This particular volume has a treasure at the very back where the series editor, David Lehman, has asked each of the guest editors throughout the years to provide a list of their favorite poems of the 2oth Century (this being the last volume to deal with that century since the poems chosen came out in 1999). The 12 editors who provided a list mentioned a total of 59 poets, a wonderful diversity and it makes for a great reading list. The poets listed most often were Robert Frost, Elizabeth Bishop, Wallace Stevens, Hart Crane, T.S. Eliot, and William Carlos Williams. It would do a library good to be sure to have a collected volume of each of these poets (I recall seeing Frost and Crane on Albertville’s shelves but I’m not sure of the others). Because of these lists, I would suggest keeping this particular volume on one’s shelf until it’s worn out.
Generally, however, I would recommend a small library buy a Best of American Poetry only once every 3-5 years and to cull volumes once they’re 10 years old. These anthologies also need to be kept in perspective. They are almost exclusively edited by poets who have been stamped “approved” by academia, and the poets themselves are often academics, and the journals read to find the poems are often sponsored by colleges or universities. So, diverse as the poems within can sometimes be, they still are not a complete picture, even of a given year.

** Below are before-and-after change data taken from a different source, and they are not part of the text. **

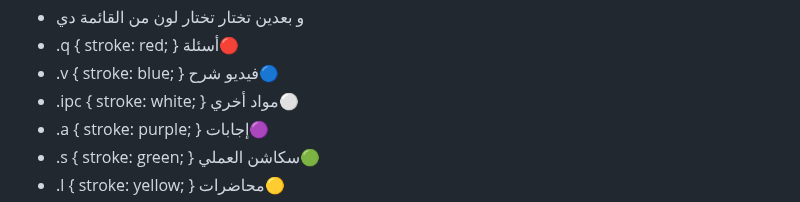
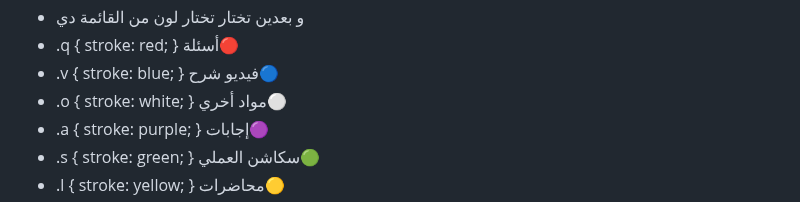
Before and after one commit to 05george/semester-3, a Markdown page: README.md, the part around the change. Rendered like a GitHub page.

```diff
--- a/README.md
+++ b/README.md
@@ -33,7 +33,7 @@
 * و بعدين تختار تختار لون من القائمة دي
 * .q { stroke: red; }         أسئلة🔴
 * .v { stroke: blue; }    فيديو شرح🔵
-* .ipc { stroke: white; } مواد أخري⚪️
+* .o { stroke: white; }   مواد أخري⚪️
 * .a { stroke: purple; }     إجابات🟣
 * .s { stroke: green; } سكاشن العملي🟢
 * .l { stroke: yellow; }   محاضرات🟡
```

I read poetry with the attitude of a treasure hunter. Sometimes I’m hunting in places I’m likely to find a treasure, say a book by a favorite poet, and sometimes I’m at an art show, where the chances are better than 50/50 that I’ll find something intriguing, and sometimes I’m at a flea market. These anthologies are like an art show. At any art show, there’s going to be work that just doesn’t move you or you just don’t get. There are things you appreciate but wouldn’t hang in your living room and there are things you adore. And if you take nothing home, at least the browsing was fascinating. I haven’t read this entire anthology. Still, I can tell you there were poems I thought I should like (Mary Oliver’s “Work”) but didn’t, poems that unexpectedly delighted me (Christopher Edgar’s “Birthday”), and two whose projects fascinated me and which would make good writing prompts at the high school or college level (Karl Elder’s “Alpha Images” and Robert Pinsky’s “Samurai Song”). Some day I hope to check it out again and continue to treasure hunt.